For guests, RSVPing appropriately is one of the most important things. RSVP. Period. Whether you are attending or not you must let your host know. Most hosts are trying to figure out headcounts for vendors and it’s crucial to get the right number both for financial and logistical reasons. Guests should never add plus ones or extra guests (children included) to their RSVP unless those people have been specifically indicated on the invitation. (“Ms. Christine Williams and Mr. Kamal Metta & Family” means the kids are invited. “Ms. Christine Williams and Mr. Kamal Metta” with no indication of family are being invited as a couple not as a family.)
AM: Are there new rules regarding etiquette?
LP: No, there really aren’t many “new rules” in wedding etiquette. While it’s not a rule, one thing that is emerging is phone-free weddings and not posting tons of wedding pictures before the happy couple has a chance to.
AM: Tell us about your partnership with Marshalls and how this is fitting for wedding gifting?
LP: I have been very excited to partner with Marshalls this wedding season because it is one of my go-to places for wedding gifts. Everything is always new and fresh when I go in and with all the different departments it’s easy to find something special for the couple that I’m excited to give. One of my favorite gifts this summer has been luggage and travel accessories! Everyone thinks to give to the honeyfund, but luggage ends up being a real lifesaver when it comes time to pack!
AM: Does Marshalls have a registry and if not how can brides be kept in the loop on items that they can cross off their list?
LP: Marshalls does not have a registry, but it’s perfectly appropriate to shop off registry (the registry is there as a suggestion and to help guests who might have a hard time thinking of a gift). This is one of those awkward etiquette places where practicality tries not to step on the toes of surprise.
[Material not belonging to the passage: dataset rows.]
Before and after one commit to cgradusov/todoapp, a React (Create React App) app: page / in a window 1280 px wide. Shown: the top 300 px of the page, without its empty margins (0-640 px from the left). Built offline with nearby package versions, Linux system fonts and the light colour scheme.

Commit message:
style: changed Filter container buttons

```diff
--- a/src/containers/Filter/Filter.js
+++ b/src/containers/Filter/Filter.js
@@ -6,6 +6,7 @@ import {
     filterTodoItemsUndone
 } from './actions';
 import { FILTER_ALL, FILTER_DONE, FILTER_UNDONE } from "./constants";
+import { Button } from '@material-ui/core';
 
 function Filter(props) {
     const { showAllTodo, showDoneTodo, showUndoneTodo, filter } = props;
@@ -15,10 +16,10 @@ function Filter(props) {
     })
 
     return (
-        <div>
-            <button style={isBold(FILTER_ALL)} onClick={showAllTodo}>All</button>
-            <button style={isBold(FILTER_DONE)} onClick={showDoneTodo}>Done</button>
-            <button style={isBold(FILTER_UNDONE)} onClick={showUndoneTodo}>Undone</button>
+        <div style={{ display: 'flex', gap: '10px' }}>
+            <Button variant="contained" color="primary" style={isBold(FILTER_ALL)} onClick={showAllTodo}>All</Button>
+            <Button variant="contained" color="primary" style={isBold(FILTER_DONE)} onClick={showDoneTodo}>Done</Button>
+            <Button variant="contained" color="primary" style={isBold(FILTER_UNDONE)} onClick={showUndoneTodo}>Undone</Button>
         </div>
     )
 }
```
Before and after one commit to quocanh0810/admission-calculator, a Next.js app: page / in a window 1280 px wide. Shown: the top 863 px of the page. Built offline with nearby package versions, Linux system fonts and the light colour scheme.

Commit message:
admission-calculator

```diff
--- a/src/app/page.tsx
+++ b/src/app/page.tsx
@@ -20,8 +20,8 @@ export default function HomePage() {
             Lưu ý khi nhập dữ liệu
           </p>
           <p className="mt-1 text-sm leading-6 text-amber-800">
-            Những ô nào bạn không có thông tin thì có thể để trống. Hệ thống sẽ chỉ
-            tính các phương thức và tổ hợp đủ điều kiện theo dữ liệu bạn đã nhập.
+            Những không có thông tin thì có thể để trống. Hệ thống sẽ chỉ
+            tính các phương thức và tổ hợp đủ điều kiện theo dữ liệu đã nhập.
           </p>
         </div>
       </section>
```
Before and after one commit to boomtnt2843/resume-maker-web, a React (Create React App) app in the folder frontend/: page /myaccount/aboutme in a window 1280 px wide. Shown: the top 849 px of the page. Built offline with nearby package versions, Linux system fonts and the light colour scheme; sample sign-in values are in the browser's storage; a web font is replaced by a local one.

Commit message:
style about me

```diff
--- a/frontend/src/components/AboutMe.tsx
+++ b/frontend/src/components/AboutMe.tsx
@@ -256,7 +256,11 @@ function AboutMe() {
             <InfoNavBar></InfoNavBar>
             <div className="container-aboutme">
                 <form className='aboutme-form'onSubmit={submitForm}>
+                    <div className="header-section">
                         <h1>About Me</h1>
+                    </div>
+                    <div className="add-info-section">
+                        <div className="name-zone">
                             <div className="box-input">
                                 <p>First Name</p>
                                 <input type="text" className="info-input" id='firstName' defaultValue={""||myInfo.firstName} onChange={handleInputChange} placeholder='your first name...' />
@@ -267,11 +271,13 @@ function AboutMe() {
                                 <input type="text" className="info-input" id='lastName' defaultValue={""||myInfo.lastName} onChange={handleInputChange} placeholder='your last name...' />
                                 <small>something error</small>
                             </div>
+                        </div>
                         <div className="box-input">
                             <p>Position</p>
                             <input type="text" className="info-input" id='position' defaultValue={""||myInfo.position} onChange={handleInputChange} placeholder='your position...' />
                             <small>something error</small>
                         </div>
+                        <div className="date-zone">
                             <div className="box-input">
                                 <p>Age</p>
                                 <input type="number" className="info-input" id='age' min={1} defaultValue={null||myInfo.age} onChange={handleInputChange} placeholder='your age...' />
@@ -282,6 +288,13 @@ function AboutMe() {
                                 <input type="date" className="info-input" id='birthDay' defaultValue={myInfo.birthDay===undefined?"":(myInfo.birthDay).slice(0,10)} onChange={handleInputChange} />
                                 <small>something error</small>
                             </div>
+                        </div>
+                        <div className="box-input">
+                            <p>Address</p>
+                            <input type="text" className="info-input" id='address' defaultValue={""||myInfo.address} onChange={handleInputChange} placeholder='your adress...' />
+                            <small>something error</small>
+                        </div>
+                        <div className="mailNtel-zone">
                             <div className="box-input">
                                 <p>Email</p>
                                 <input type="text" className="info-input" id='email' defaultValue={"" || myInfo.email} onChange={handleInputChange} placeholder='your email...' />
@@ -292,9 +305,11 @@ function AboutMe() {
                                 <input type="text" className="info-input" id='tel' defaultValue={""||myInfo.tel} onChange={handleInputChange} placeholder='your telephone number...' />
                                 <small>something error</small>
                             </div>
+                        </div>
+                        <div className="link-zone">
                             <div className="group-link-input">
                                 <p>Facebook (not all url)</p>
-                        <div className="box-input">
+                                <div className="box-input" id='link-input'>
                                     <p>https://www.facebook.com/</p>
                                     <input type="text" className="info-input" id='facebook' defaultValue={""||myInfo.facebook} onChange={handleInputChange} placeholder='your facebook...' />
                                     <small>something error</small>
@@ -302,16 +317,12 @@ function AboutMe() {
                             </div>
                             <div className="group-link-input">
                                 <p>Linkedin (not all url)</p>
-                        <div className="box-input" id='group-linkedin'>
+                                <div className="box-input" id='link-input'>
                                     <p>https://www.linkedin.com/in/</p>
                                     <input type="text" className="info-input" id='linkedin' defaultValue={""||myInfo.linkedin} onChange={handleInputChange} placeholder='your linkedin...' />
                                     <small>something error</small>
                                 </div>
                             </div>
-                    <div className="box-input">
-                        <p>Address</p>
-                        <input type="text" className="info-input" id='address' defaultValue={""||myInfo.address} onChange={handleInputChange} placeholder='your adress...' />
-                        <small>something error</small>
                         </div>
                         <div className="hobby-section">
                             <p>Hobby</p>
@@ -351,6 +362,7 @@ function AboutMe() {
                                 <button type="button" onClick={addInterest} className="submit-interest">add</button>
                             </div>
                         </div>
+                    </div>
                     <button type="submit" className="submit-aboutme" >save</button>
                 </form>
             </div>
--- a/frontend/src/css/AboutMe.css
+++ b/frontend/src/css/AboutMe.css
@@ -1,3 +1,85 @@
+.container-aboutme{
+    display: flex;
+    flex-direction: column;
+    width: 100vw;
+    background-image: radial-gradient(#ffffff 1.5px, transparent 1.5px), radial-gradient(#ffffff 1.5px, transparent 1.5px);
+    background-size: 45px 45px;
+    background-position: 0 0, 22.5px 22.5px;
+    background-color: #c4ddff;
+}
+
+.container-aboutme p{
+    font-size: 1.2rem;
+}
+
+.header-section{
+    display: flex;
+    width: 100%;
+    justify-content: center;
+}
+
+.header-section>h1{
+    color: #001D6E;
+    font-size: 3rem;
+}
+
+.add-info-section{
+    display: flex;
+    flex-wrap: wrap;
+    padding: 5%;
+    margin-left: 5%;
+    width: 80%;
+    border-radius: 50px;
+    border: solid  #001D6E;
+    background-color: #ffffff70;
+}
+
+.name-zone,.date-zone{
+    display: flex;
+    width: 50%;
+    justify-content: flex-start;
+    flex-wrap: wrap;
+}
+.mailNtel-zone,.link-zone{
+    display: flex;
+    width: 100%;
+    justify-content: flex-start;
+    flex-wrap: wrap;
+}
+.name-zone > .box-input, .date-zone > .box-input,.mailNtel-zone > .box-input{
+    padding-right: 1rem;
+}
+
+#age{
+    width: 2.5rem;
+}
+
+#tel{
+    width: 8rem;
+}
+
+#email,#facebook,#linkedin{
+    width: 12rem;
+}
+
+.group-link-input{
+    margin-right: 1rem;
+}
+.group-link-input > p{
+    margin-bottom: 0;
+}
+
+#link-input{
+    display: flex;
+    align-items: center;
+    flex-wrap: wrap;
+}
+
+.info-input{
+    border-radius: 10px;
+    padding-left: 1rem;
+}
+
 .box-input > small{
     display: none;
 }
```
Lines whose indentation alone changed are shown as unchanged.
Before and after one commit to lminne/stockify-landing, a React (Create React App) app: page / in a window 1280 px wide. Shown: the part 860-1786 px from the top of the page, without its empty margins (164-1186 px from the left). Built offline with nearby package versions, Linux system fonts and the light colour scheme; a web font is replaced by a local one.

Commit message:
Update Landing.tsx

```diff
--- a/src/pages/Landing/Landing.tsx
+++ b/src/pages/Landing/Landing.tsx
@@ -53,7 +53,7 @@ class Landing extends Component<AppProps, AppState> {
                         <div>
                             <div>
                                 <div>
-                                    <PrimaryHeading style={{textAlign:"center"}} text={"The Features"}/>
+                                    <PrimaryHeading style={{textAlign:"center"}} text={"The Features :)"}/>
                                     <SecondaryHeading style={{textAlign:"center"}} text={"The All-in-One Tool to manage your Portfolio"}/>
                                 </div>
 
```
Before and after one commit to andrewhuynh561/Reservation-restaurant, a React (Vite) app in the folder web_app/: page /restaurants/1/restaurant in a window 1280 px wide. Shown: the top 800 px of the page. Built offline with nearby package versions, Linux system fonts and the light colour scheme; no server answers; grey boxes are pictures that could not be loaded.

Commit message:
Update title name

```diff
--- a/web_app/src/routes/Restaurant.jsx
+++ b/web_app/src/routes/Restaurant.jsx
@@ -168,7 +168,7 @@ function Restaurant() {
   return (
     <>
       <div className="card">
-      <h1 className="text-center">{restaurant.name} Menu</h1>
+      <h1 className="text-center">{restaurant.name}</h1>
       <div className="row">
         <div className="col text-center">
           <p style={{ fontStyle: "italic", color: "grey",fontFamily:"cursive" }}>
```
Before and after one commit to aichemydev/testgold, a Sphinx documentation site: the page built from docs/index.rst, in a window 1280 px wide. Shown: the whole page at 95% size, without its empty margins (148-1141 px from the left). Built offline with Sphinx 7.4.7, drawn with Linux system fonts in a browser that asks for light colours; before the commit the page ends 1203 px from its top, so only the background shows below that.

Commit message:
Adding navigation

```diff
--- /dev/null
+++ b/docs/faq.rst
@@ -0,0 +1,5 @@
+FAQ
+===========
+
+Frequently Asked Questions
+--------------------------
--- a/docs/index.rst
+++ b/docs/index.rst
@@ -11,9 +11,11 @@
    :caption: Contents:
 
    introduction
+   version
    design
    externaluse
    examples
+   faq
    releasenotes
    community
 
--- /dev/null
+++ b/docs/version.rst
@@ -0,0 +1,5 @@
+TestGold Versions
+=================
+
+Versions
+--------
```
If you don’t send the gift immediately, you can always let someone close to the bride know that the item has been purchased at another store and therefore to remove it from the registry. It’s a little awkward telling the couple themselves and then not sending the gift until after the wedding (or bringing it to the wedding). Instead it’s fine to the let the mother of the bride (or the appropriate alternative) or a member of the bridal party know, and ask that they let the bride and groom know the item has been taken care of.
If you send the gift immediately after purchasing, then the couple will receive it and know to cross it off the registry list. You can add a note with a gift receipt if you’d like letting them know it was purchased off registry, that way they know to remove the item from the registry.
Don’t worry too much about repeated gifts, the couple will likely have to deal with a few returns anyway.
Read the latest Athleisure Mag issue.
We happened to be on our IG feed and saw Sol De Janeiro’s most excited video! We have been fans of all the products for years and we religiously use their Bum Bum Cream which makes your skin feel so soft, has a bit of shimmer and of course, the smell is amazing with the mixture of Cupuacu, Acai and Coconut Oil. We’re obsessed with the scents of Pistachio and Salted Caramel which just a yummie combination.
The large Sol de Janeiro Bum Bum Cream that we have come to love has just gotten better with their newest size and limited edition - dropping today, you can get the supersize version for $75 which is 500/ml. It’s kind of like Christmas coming early and your skin will thank you for it!